As the late great Alfred Hitchcock would start off; good evening viewers, tonight’s tale of auto ethnographical horror comes to you from the desk of my study, where Gojira returns once more. If any of you don’t know who Alfred Hitchcock is I insist that you immediately stop reading this post and go hang your head in shame, after completing that task I highly edge you to google his name or even better ask your grandparents about him. Why did I start the post like that I hear you all asking? Well that simple, I realised that my prior post about Gojira was lacking a bit in term of auto ethnography and so decided to beef it up a bit and explore it more in depth with a second post, secondly I just always like to talk like Hitchcock.
I was first exposed to Godzilla as a young boy, I remember sitting in my living room with my father on a Sunday afternoon and dad had the TV fixed on Godzilla, asking him now even he wasn’t aware that it was originally Gojira. Which seems odd because when we were kids running around in the yard playing Godzilla the one line you always quoted from the film was “runnnn it’s Gojirrrrraaaa”. Which like anyone I used to see as racist until I learnt the actual name of the creature. To me the film deals with many issues that would have been present in a post war Japan, as well as the natural horror of a giant 150ft monster that rises out of Tokyo bay to demolish an entire city. As I mentioned in my last post, the fear of radiation or anything associated with the word nuclear in this time period was a frightening concept, this is mainly due to the effect and devastation that occurred in Japan when the atomic bombs were dropped in 1945. And I think this fear is both well founded and still present today. Think of it, if any of you hear of something nuclear we instantly think of the bombs, Chernobyl, or a disaster of some sort without even thinking of the benefits that nuclear energy, or nuclear medicine has given to the world. And in my mind it is always going to be this way, and rightly so due to the mass devastation of Hiroshima and negasaki and this is where I think one of the horror elements of the film is derived from. Also on the adaption of the film for a western audience I am led to believe that this was the start of a trend of Hollywood cashing in on eastern movies, especially in the 90’s and early 2000’s many Hollywood movies were simply remakes or adaptions of eastern films that had already been made but adapted for a western audience.

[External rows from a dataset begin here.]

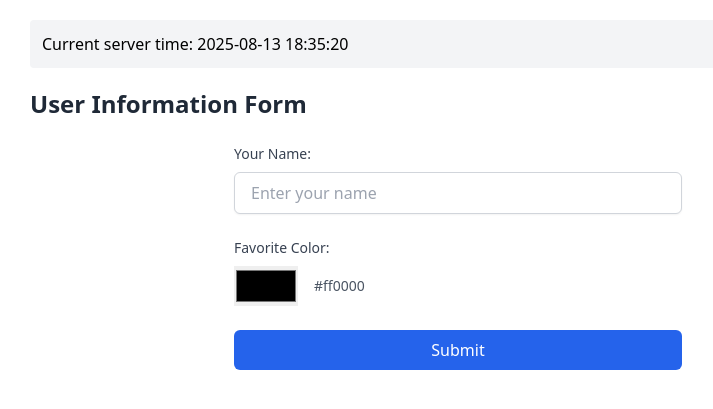
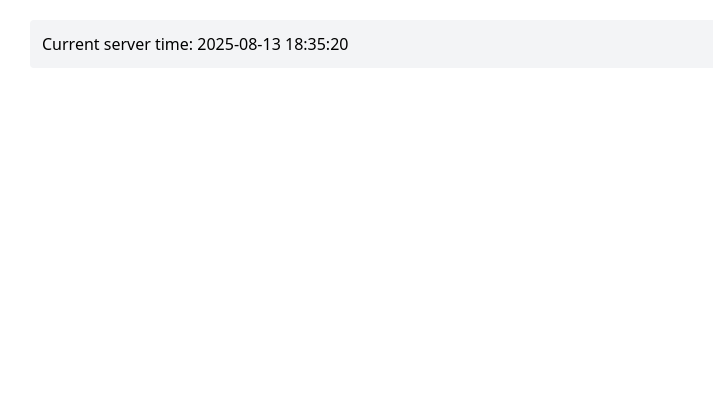
Before and after one commit to AsmaaAK/post-get-php-challange1, a PHP site: page / in a window 1280 px wide. Shown: the top 409 px of the page, without its empty margins (182-895 px from the left). Run offline with PHP 8.4, Linux system fonts and the light colour scheme; some libraries are stand-ins or nearby versions.

```diff
--- a/index.php
+++ b/index.php
@@ -15,50 +15,5 @@
         echo "Current server time: " . date('Y-m-d H:i:s');
         ?>
     </div>
-
-    <h2 class="text-2xl font-bold mb-6 text-gray-800">User Information Form</h2>
-    <!-- Using POST for form submission to protect sensitive data
-     POST with Redirect is preferred because it protects data, prevents double submissions when updating, improves user experience,
-     and makes the result page saveable or shareable via a link (PRG).-->
-
-    <form method="POST" action="process.php" class="space-y-6 max-w-md mx-auto">
-    <div class="space-y-2">
-        <label for="name" class="block text-sm font-medium text-gray-700">Your Name:</label>
-        <input
-            type="text"
-            id="name"
-            name="name"
-            required
-            class="w-full px-4 py-2 border border-gray-300 rounded-md shadow-sm focus:ring-2 focus:ring-blue-500 focus:border-blue-500"
-            placeholder="Enter your name">
-    </div>
-
-    <div class="space-y-2">
-        <label for="color" class="block text-sm font-medium text-gray-700">Favorite Color:</label>
-        <div class="flex items-center space-x-4">
-            <input
-                type="color"
-                id="color"
-                name="color"
-                value="#160d0dff"
-                required
-                class="h-10 w-16 cursor-pointer">
-            <span id="color-value" class="text-sm text-gray-600">#ff0000</span>
-        </div>
-    </div>
-
-    <button
-        type="submit"
-        class="w-full px-4 py-2 bg-blue-600 text-white font-medium rounded-md hover:bg-blue-700 focus:outline-none focus:ring-2 focus:ring-offset-2 focus:ring-blue-500 transition-colors">
-        Submit
-    </button>
-    </form>
-
-<script>
-    // Update color value display when color changes
-        document.getElementById('color').addEventListener('input', function(e) {
-        document.getElementById('color-value').textContent = e.target.value;
-    });
-</script>
 </body>
 </html>
```
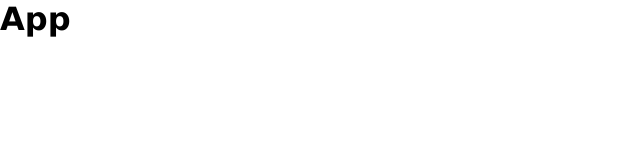
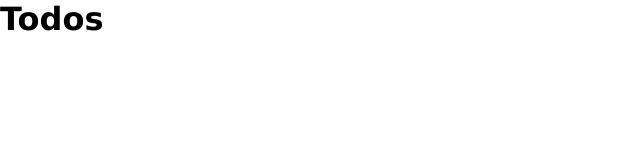
Before and after one commit to dylancruse/react-todos, a React (Create React App) app in the folder react-todos/: page / in a window 1280 px wide. Shown: the top 160 px of the page, without its empty margins (0-640 px from the left). Built offline with nearby package versions, Linux system fonts and the light colour scheme.

Commit message:
Create Todos component and add to App.js

```diff
--- a/react-todos/src/App.js
+++ b/react-todos/src/App.js
@@ -1,11 +1,12 @@
 import React from 'react';
+import Todos from './components/Todos';
 import './App.css';
 
 class App extends React.Component {
     render() {
         return (
             <div className="App">
-                <h1>App</h1>
+                <Todos />
             </div>
         );
     }
--- /dev/null
+++ b/react-todos/src/components/Todos.js
@@ -0,0 +1,13 @@
+import React from 'react';
+
+class Todos extends React.Component {
+    render() {
+        return (
+            <div className="Todos">
+                <h1>Todos</h1>
+            </div>
+        );
+    }
+}
+
+export default Todos;
```
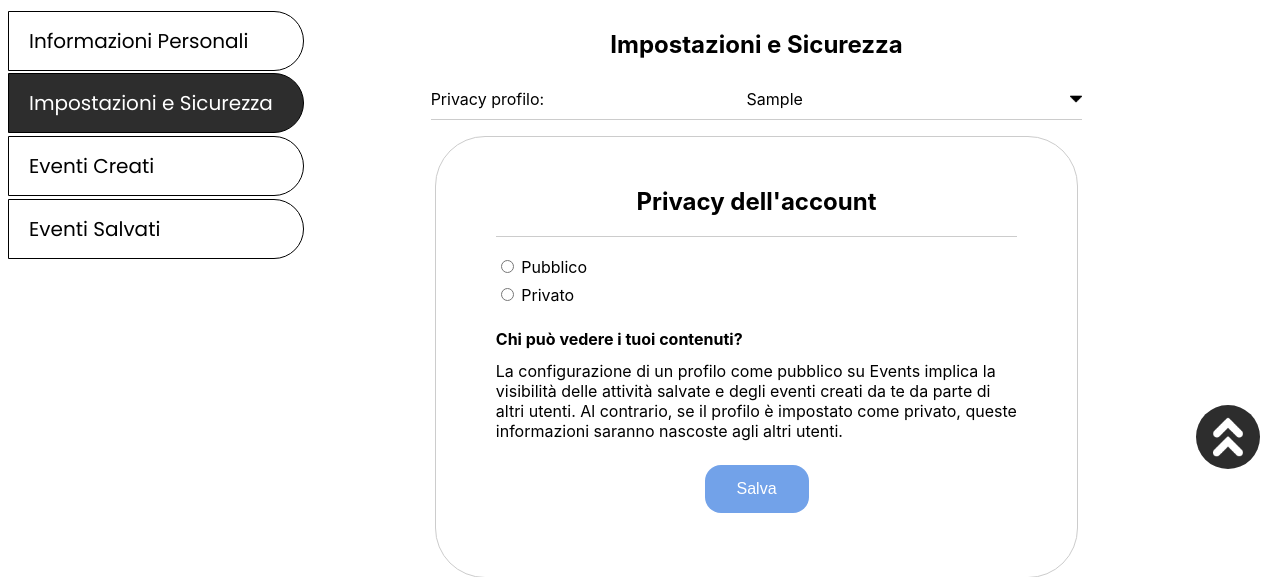
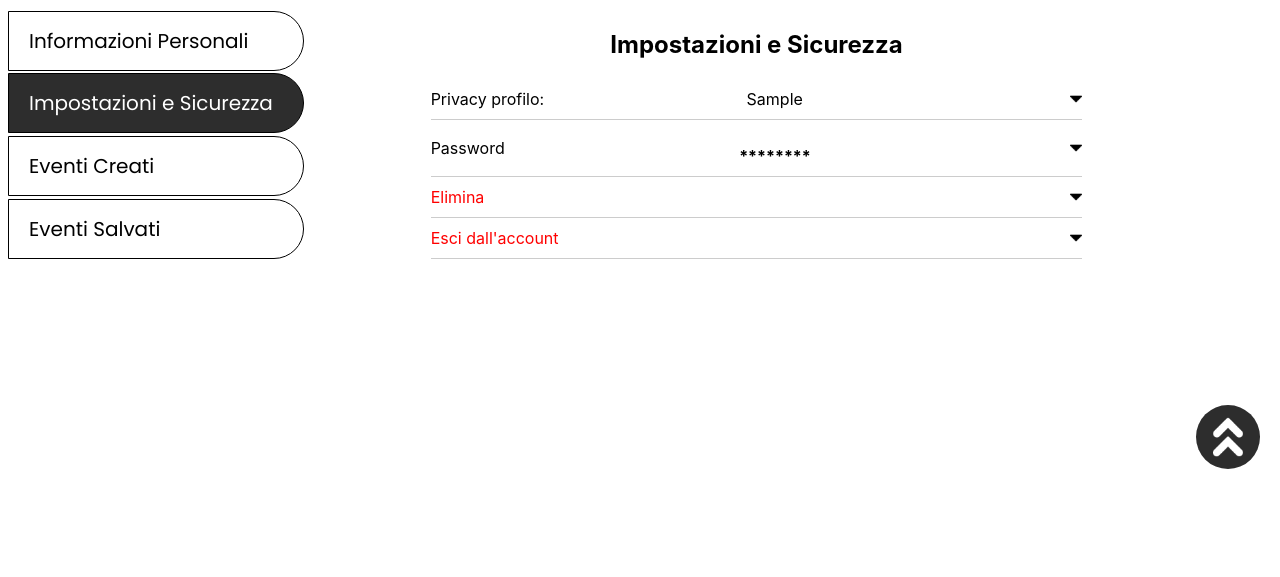
Before and after one commit to EventsTecWeb/sito-web, a PHP site: page /PHP/impo_sicu.php in a window 1280 px wide. Shown: the part 311-888 px from the top of the page. After the commit the page ends 780 px from the top, so only its background shows below. Run offline with PHP 8.4, Linux system fonts and the light colour scheme; the visitor is signed in with stand-in values (Sample User, id 1); tables that the repository leaves empty or names only in its code hold one stand-in row (values such as "Sample post").

Commit message:
impostazioni di default 'chiuse'

```diff
--- a/HTML/impoSicu.html
+++ b/HTML/impoSicu.html
@@ -123,6 +123,7 @@
             <form action="../PHP/impo_sicu.php" method="POST">
                     <div class="option-sicu">
                     <span>Password</span>
+                    <p id="option-ip">{PASSWORD}</p>
                     <img src="../Images/down-filled-triangular-arrow.png" alt="Dropdown Arrow" data-original-src="../Images/down-filled-triangular-arrow.png" data-alternate-src="../Images/down-filled-triangular-arrow-destra.png">
                 </div>
                 <div class="content-sicu">
--- a/JS/scriptImpoSic.js
+++ b/JS/scriptImpoSic.js
@@ -1,16 +1,21 @@
-//funzione per avere i menù a tendina
 $(document).ready(function(){
+    // Nascondi per impostazione predefinita le schede delle impostazioni e della sicurezza
+    $(".content-sicu").hide();
+
+    // Gestisci il clic sulle opzioni per aprire o chiudere le schede
     $(".option-sicu").click(function(){
         var img = $(this).find('img');
         var originalSrc = img.data('original-src');
         var alternateSrc = img.data('alternate-src');
 
+        // Cambia l'icona
         if (img.attr('src') === originalSrc) {
             img.attr('src', alternateSrc);
         } else {
             img.attr('src', originalSrc);
         }
 
+        // Apre o chiude la sezione
         $(this).next('.content-sicu').slideToggle("slow");
     });
 });
--- a/PHP/impo_sicu.php
+++ b/PHP/impo_sicu.php
@@ -100,9 +100,12 @@ if (!isset($privacy_profile)) {
 }
 
 $errore = "<p class='impo-error'> $txt_error </p>";
+$pass = "<p class='pass_example-ip'> ******** </p>";
 
 $template = str_replace('{ERROR}', $errore, $template);
 $template = str_replace('{PRIVACY}', $privacy_profile, $template);
+$template = str_replace('{PASSWORD}', $pass, $template);
+
 echo $template;
 
 $conn->close();
--- a/events.css
+++ b/events.css
@@ -1659,6 +1659,14 @@ textarea {
     border-radius: 16px;}
 #mod-data-ip .salva-ip:hover {
     background-color: rgba(14, 31, 187, 1);}
+.content-ip {
+        display: none;
+    }
+.pass_example-ip{
+    font-weight: bolder;
+    margin-bottom: 0;
+    margin-left: 5vh;
+}
 /*----------------------------------------------------------PARTNERS------------------------------------------------------------*/
 #partner-container {
     margin-top: 20px;
```
Also changed, not shown: JS/scriptInfoPers.js (+5 -3 lines).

Righty-o, that’s it for me here in cyber world. So enjoy the rest of your evening and I’ll catch you next week with more exciting updates.